“Properly recognizing these actions through the awards process is not just important to the individuals involved, but it is also essential to upholding the tradition of the armed forces and inspiring others to step forward.”
Douglas Sterner, a Vietnam War Army veteran who tracks military honors, has also called for a comprehensive review of recipients of the Silver Star and above. Late last month he lobbied the secretary of the Army to reconsider the case of Sgt. 1st Class Alwyn Cashe, a soldier posthumously awarded the Silver Star after he was fatally wounded in Iraq in 2005 pulling six comrades from a burning Humvee. “There is a systematic failure that may have resulted in heroic soldiers receiving so-called lesser awards that should have been properly recognized with the Medal of Honor,” said Sterner, now the curator of the Military Times’ Hall of Valor database, in a letter to the Army secretary.
The Medal of Honor awarded on Sept. 15 to Dakota Meyer, the first living Marine to receive the distinction since the Vietnam War, also called attention to another man in the battle whose actions in Afghanistan had gone unrecognized.
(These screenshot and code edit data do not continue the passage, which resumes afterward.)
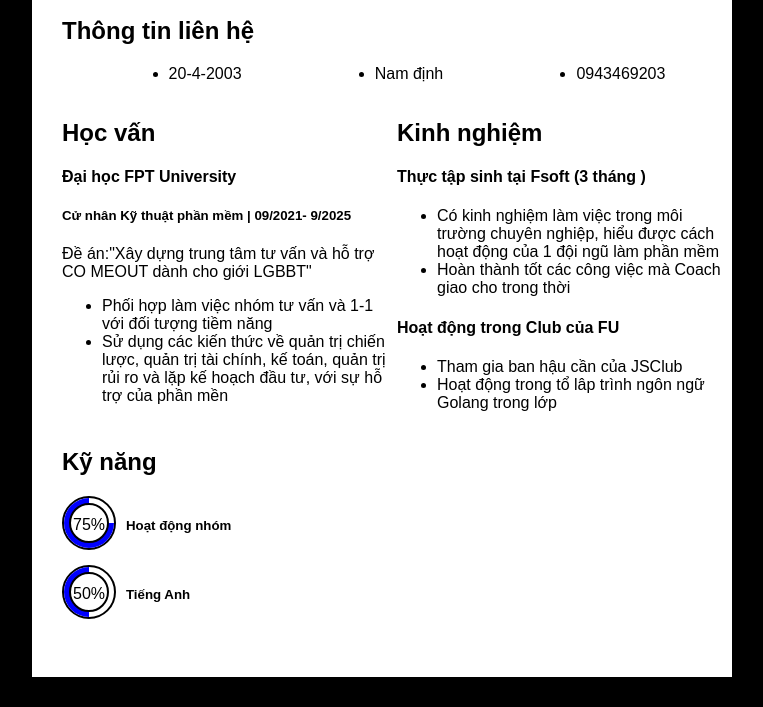
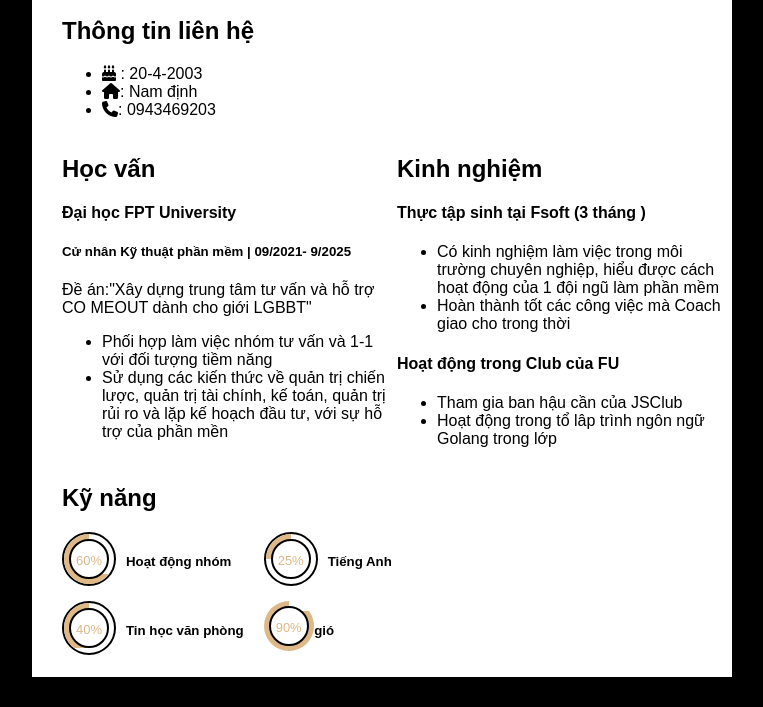
Before and after one commit to longnguyen231/longcv, a plain HTML site: page index.html in a window 1280 px wide. Shown: the part 353-1060 px from the top of the page, without its empty margins (258-1021 px from the left). Drawn offline with Linux system fonts and the light colour scheme.

Commit message:
threetimes

```diff
--- a/index.css
+++ b/index.css
@@ -29,10 +29,6 @@ img{
 .address-infor{
     margin-left :30px;
 }
-.address-infor-item{
-    display: flex;
-    justify-content: space-around;
-}
 .trinh-do{
     margin-left: 30px;
     display: flex;
@@ -43,9 +39,14 @@ img{
 #kinh-nghiem{
     width: 50%;
 }
-
 .ky-nang{
     margin-left: 30px;
+}
+.to-hop{
+    display: flex;
+}
+.to-hop-2{
+    margin-left: 20px;
 }
 .vong-tron-1{
     display: flex;
@@ -53,6 +54,13 @@ img{
 .vong-tron-2{
     margin-top: 10px;
     display: flex;
+}
+.vong-tron-3{
+    display: flex;
+}
+.vong-tron-4{
+    display: flex;
+    margin-top: 10px;
 }
 .circle{
     width: 50px;
@@ -66,8 +74,8 @@ img{
     height: 50px;
     border-radius: 50px;
     position: absolute;
-    clip: rect(25px, 50px, 50px,25px);
-    background-color: blue;
+    clip: rect(40px, 50px, 50px,25px);
+    background-color:#DEB887;
 }
 .left{
     width: 50px;
@@ -75,9 +83,11 @@ img{
     border-radius: 50px;
     position: absolute;
     clip: rect(0px, 25px, 50px,0px);
-    background-color: blue;
+    background-color: #DEB887;
 }
 .inside{
+    color: #DEB887;
+    font-size: 13px;
     border: 2px solid black;
     border-radius: 50%;
     height: 40px;
@@ -103,11 +113,13 @@ img{
     height: 50px;
     border-radius: 50px;
     position: absolute;
-    clip: rect(0px, 25px, 50px,0px);
-    background-color: blue;
+    clip: rect(0px, 25px, 45px,0px);
+    background-color: #DEB887;
 }
 
 .inside-1{
+    color: #DEB887;
+    font-size: 13px;
     border: 2px solid black;
     border-radius: 50%;
     height: 40px;
@@ -121,3 +133,73 @@ img{
     line-height: 40px;
     box-sizing: border-box;
 }
+.circle-3{
+    width: 50px;
+    height: 50px;
+    background: #fefcff00;
+    border-radius: 50%;
+    border: 2px solid black;
+}
+.left-2{
+    width: 50px;
+    height: 50px;
+    border-radius: 50px;
+    position: absolute;
+    clip: rect(0px, 25px, 25px,0px);
+    background-color: #DEB887;
+}
+.inside-2{
+    color: #DEB887;
+    font-size: 13px;
+    border: 2px solid black;
+    border-radius: 50%;
+    height: 40px;
+    width: 40px;
+    background-color: white;
+    position: absolute;
+    margin-top:5px ;
+    margin-left: 5px;
+    text-align: center;
+    z-index: 100;
+    line-height: 40px;
+    box-sizing: border-box;
+}
+.cricle-4{
+    width: 50px;
+    height: 50px;
+    background: #fefcff00;
+    border-radius: 50%;
+    border: 2px solid black;
+}
+.left-3{
+    width: 50px;
+    height: 50px;
+    border-radius: 50px;
+    position: absolute;
+    clip: rect(0px, 25px, 50px,0px);
+    background-color: #DEB887;
+}
+.right-3{
+    width: 50px;
+    height: 50px;
+    border-radius: 50px;
+    position: absolute;
+    clip: rect(10px, 50px, 50px,25px);
+    background-color:#DEB887;
+}
+.inside-3{
+    color: #DEB887;
+    font-size: 13px;
+    border: 2px solid black;
+    border-radius: 50%;
+    height: 40px;
+    width: 40px;
+    background-color: white;
+    position: absolute;
+    margin-top:5px ;
+    margin-left: 5px;
+    text-align: center;
+    z-index: 100;
+    line-height: 40px;
+    box-sizing: border-box;
+}
--- a/index.html
+++ b/index.html
@@ -6,6 +6,7 @@
     <meta name="viewport" content="width=device-width, initial-scale=1.0">
     <title>Document</title>
     <link rel="stylesheet" href="index.css">
+    <script src="https://kit.fontawesome.com/110937a0a7.js" crossorigin="anonymous"></script>
 </head>
 <body>
     <div class="main">
@@ -16,7 +17,7 @@
                     </div>
                 </div>
                 <div id="header-right">
-                    <h1>Nguyễn Phi Lfsadfas ong</h1>
+                    <h1>Nguyễn Phi Long</h1>
                     <h4> Thực tập sinh</h4>
                     <h2>Giới thiệu</h2>
                     <p>abc</p>
@@ -25,9 +26,9 @@
             <div class="address-infor">
                 <h2>Thông tin liên hệ</h2>
                 <ul class="address-infor-item">
-                    <li>20-4-2003</li>
-                    <li>Nam định</li>
-                    <li>0943469203</li>
+                    <li> <i class="fa-solid fa-cake-candles"></i> : 20-4-2003</li>
+                    <li><i class="fa-solid fa-house"></i>: Nam định</li>
+                    <li><i class="fa-solid fa-phone"></i>: 0943469203</li>
                 </ul>
             </div>
             <div class="trinh-do">
@@ -76,22 +77,35 @@
                     <div class="to-hop-1">
                         <div class="vong-tron-1">
                             <div class="circle" >
-                                <div class="left"></div>
-                                <div class="right"></div>
-                                <div class="inside"> 75%</div>
-                                </div>
-                                    <h5 style="margin-left: 10px;">Hoạt động nhóm</h5>
-                                </div>
+                                    <div class="left"></div>
+                                    <div class="right"></div>
+                                    <div class="inside"> 60%</div>
                             </div>
+                            <h5 style="margin-left: 10px;">Hoạt động nhóm</h5>
                         </div>
                         <div class="vong-tron-2">
                                 <div class="circle-2">
                                     <div class="left-1"></div>
-                                    <div class="inside-1">50%</div>
+                                    <div class="inside-1">40%</div>
                                 </div>
-                                <h5 style="margin-left: 10px;">Tiếng Anh</h5>
-                                </div>
+                                <h5 style="margin-left: 10px;">Tin học văn phòng</h5>
+                        </div>
+                    </div>
+                    <div class="to-hop-2">
+                        <div class="vong-tron-3">
+                            <div class="circle-3">
+                                <div class="left-2"></div>
+                                <div class="inside-2">25%</div>
                             </div>
+                            <h5 style="margin-left: 10px">Tiếng Anh</h5>
+                        </div>
+                        <div class="vong-tron-4">
+                            <div class="circle-4">
+                                <div class="left-3"></div>
+                                <div class="right-3"></div>
+                                <div class="inside-3"> 90%</div>
+                            </div>
+                            <h5 style="margin-left: 10px;">Chém gió</h5>
                         </div>
                     </div>
                 </div>
```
Like Meyer, former Army Capt. William Swenson fought through withering enemy fire to save his American and Afghan comrades and retrieve the bodies of four missing service men during a Taliban ambush in 2009.
Offering his own explanation, Hunter said “the current award submission process for the Medal of Honor is so onerous and intimidating” that it limits the number of recommendations submitted by commanders.